Bring together every line in the data that includes "Rendered".

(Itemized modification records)
* * * *

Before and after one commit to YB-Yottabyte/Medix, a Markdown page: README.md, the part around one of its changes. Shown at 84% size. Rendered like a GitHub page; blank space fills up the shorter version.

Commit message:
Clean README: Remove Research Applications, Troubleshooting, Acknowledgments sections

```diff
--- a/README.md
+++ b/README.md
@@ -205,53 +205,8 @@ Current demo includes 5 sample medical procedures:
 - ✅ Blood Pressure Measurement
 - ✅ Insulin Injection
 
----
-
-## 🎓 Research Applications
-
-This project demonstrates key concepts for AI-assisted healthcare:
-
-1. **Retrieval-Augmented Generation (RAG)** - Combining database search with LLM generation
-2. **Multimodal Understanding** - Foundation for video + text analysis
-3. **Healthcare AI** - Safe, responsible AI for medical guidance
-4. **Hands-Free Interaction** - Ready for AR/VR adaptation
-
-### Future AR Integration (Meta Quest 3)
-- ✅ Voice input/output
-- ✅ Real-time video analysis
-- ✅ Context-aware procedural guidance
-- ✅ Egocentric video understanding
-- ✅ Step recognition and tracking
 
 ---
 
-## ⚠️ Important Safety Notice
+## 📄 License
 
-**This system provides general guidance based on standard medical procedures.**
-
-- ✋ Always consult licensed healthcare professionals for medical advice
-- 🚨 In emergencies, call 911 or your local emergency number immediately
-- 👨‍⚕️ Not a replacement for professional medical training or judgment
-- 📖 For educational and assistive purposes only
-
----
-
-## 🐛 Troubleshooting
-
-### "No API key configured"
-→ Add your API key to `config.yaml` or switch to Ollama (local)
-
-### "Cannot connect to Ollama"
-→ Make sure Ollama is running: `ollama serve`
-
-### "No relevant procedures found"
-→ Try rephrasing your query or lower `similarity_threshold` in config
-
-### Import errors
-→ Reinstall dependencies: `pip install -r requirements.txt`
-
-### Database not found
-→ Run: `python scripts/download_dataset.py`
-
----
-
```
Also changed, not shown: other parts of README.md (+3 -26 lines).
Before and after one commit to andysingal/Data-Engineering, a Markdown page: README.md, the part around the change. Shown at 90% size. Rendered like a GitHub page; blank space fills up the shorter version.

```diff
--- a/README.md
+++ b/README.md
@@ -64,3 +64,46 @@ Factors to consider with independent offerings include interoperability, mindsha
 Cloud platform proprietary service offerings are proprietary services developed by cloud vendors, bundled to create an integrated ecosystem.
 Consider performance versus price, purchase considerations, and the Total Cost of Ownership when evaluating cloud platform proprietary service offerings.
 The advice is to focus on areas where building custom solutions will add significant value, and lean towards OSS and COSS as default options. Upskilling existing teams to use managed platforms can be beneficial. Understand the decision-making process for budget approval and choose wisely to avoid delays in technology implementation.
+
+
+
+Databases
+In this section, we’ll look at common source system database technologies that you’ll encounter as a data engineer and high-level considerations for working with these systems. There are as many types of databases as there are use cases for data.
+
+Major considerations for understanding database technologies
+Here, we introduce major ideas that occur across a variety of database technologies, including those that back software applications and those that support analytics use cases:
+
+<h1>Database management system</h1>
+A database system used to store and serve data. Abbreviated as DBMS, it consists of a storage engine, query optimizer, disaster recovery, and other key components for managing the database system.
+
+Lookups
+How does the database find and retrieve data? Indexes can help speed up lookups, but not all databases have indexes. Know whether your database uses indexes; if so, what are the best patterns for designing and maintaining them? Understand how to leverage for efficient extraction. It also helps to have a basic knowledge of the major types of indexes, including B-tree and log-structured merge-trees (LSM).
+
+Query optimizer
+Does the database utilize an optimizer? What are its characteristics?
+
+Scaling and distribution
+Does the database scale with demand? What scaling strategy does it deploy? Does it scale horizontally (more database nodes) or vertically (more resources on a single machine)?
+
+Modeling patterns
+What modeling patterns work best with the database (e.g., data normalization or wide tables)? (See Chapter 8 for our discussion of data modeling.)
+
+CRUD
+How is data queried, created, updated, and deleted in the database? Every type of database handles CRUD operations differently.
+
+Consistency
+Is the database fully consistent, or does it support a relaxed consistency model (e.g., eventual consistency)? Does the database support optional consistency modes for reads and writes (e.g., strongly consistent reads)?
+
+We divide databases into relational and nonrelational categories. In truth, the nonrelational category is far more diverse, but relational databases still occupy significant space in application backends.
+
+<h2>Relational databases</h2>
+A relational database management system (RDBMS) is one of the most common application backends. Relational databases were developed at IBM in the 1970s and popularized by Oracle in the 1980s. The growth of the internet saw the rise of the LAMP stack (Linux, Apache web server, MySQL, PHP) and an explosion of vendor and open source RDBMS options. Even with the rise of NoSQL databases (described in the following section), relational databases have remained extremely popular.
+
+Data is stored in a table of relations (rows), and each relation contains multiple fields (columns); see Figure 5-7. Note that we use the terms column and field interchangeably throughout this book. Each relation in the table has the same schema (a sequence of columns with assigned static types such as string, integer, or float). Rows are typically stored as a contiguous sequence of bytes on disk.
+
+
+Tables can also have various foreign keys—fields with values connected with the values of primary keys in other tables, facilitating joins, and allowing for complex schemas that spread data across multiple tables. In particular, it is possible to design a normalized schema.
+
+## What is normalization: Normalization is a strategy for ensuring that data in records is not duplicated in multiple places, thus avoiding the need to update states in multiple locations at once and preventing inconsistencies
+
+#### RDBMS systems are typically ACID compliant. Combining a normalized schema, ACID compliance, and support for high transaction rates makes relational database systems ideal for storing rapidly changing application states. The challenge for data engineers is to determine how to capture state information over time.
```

* * * *

Final answer —
Before and after one commit to YB-Yottabyte/Medix, a Markdown page: README.md, the part around one of its changes. Shown at 84% size. Rendered like a GitHub page; blank space fills up the shorter version.
Before and after one commit to andysingal/Data-Engineering, a Markdown page: README.md, the part around the change. Shown at 90% size. Rendered like a GitHub page; blank space fills up the shorter version.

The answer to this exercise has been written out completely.